Posted by , | Views: 146,096

Here's a case of how to definitely not deal with getting negative feedback. A developer of Depth of Extinction revoked a user's key after a negative review. Update: A statement from the developer.

Depth of Extinction is a game that went through itch's "First Access" program where they sold limited amounts of keys across various rounds. Like a lot of games that start off on itch.io, the developer promised a Steam key when the game makes into onto Valve's store. So to make matters worse, this was a user who helped fund them a little before the wider release.

You can see the Steam forum post here where the user talks about it, which is now locked by the developer which was made after they put up this user review on Steam. Looking at the short review, they're not even saying all that much and it sounds like a pretty honest post as well as remaining quite polite with their negative thoughts about it.

The reply the developer sent to the user, is a great example of how to not respond to players of your game who dislike certain aspects of it:

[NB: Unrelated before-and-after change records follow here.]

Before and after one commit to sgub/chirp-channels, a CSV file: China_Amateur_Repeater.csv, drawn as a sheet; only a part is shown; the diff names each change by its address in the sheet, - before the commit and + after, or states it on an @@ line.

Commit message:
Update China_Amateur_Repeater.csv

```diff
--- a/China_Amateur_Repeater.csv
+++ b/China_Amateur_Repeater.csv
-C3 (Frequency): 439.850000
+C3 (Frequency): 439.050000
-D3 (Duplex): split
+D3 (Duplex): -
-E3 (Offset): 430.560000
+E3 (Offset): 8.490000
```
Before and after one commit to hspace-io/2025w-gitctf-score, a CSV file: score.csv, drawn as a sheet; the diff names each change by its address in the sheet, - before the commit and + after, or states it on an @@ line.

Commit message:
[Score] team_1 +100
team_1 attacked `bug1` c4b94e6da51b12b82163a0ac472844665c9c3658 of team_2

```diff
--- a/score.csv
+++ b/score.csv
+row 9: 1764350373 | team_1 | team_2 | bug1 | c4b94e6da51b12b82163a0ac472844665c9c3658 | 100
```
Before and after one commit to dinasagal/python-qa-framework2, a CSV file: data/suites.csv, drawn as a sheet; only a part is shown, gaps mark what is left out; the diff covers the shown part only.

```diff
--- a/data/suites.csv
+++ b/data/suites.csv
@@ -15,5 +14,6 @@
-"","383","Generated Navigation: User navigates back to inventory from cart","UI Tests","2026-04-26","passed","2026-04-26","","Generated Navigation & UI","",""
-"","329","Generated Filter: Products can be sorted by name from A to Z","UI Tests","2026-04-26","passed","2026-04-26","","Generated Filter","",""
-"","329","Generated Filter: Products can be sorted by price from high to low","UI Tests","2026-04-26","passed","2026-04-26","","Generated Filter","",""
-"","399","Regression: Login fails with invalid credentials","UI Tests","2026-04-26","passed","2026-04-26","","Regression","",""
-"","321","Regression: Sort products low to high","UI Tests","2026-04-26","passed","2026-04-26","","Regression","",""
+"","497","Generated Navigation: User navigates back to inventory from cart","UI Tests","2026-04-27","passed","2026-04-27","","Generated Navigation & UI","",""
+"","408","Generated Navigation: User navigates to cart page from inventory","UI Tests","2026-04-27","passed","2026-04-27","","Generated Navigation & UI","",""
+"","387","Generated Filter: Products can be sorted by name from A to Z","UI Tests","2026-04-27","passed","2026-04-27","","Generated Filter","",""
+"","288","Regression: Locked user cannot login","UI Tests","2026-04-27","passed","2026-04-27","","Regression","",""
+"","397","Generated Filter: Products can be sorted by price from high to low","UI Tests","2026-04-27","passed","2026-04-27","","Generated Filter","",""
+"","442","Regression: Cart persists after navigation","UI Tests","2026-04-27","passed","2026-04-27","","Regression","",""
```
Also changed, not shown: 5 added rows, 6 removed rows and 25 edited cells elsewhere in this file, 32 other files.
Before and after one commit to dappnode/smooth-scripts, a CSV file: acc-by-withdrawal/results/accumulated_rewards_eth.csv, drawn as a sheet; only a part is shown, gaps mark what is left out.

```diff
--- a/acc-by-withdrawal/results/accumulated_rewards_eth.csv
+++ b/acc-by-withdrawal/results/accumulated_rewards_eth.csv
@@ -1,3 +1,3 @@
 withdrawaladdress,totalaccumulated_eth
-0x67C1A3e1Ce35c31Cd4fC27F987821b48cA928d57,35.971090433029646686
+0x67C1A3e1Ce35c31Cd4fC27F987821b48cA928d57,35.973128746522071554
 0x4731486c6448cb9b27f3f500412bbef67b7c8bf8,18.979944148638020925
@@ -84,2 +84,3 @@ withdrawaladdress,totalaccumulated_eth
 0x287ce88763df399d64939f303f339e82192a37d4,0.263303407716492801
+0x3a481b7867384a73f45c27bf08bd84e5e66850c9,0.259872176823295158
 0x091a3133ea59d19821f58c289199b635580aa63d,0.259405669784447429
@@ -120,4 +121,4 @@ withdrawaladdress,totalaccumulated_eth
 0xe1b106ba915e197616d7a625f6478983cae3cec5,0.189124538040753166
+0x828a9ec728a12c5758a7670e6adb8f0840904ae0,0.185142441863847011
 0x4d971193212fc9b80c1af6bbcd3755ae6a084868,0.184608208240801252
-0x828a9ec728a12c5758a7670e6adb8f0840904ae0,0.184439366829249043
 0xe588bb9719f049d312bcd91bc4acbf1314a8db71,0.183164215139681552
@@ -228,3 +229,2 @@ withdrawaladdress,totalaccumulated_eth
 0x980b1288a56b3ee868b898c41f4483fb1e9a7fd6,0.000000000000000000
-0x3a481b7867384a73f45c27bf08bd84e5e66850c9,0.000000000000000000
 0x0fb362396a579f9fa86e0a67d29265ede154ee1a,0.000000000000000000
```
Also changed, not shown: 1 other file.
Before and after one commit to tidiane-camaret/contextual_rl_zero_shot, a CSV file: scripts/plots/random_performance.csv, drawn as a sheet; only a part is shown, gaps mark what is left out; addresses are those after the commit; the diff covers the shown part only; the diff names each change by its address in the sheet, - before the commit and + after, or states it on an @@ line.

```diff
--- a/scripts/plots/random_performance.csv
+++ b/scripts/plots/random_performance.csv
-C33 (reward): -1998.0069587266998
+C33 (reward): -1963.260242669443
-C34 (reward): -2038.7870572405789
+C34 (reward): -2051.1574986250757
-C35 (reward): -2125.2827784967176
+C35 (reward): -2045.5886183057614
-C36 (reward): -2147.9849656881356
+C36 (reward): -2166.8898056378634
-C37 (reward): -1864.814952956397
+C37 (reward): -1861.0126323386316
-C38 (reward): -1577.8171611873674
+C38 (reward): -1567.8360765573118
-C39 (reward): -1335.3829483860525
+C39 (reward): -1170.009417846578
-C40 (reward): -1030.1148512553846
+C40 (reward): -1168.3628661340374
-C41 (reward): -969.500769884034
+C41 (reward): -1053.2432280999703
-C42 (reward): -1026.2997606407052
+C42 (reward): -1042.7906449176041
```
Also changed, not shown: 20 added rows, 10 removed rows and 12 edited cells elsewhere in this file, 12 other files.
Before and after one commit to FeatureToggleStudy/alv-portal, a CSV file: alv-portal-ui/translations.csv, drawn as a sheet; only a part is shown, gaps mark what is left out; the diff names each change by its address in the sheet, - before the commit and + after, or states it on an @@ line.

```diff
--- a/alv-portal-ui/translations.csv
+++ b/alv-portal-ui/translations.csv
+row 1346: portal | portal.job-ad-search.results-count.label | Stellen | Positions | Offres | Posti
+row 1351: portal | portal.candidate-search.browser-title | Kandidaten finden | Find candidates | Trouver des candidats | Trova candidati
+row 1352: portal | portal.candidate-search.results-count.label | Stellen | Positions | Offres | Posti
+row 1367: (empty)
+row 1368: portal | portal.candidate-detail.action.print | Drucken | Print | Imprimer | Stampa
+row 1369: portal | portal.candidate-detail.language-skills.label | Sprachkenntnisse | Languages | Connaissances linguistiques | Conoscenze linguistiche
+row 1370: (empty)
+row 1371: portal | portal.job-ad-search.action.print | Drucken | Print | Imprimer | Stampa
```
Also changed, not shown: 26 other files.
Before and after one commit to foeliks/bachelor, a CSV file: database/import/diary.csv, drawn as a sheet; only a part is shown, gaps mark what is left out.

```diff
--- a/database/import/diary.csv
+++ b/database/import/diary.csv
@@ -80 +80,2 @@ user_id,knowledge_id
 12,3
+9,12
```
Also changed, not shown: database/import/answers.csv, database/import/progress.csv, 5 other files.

Sorry about that, but I thought I you weren't interested in playing the game. I would have loved to get your feedback during the First Access but I didn't see anything from you until the Steam review, which was a little confusing. I really don't see how you saw enough of the current version of the game to make the judgement call you did there since we made massive changes in the last few months that were all just on Steam.

I can get you another key if you are interested in playing more and perhaps providing some feedback on how we can improve the game.

As polite as the developer reply may seem, how could they have thought this would be a good idea? They did also apologise in a later post after. Since I actually quite like the game, it also stings a bit to see a developer I also supported do something like this. Thankfully, the situation is now resolved and the user does have access to it on Steam once again. Honestly though, I'm a little in shock that doing something like this would ever cross someone's mind.

I've given plenty of negative reviews in my time here and on Steam itself, I've later changed my mind on it especially in times when there's been a patch to improve things and this user could have done the same but that's not the point. This feels like an attempt to silence negative feedback to me, it doesn't sit right at all.

It does also bring up some interesting questions about how easy it is for developers to remove peoples access to their games. While it's a system that can help developers in certain situations, it's also a system that is quite obviously open to a bit of abuse. I do have to wonder what Valve think about this as well, so I've reached out to them for a comment and I will update this if they reply.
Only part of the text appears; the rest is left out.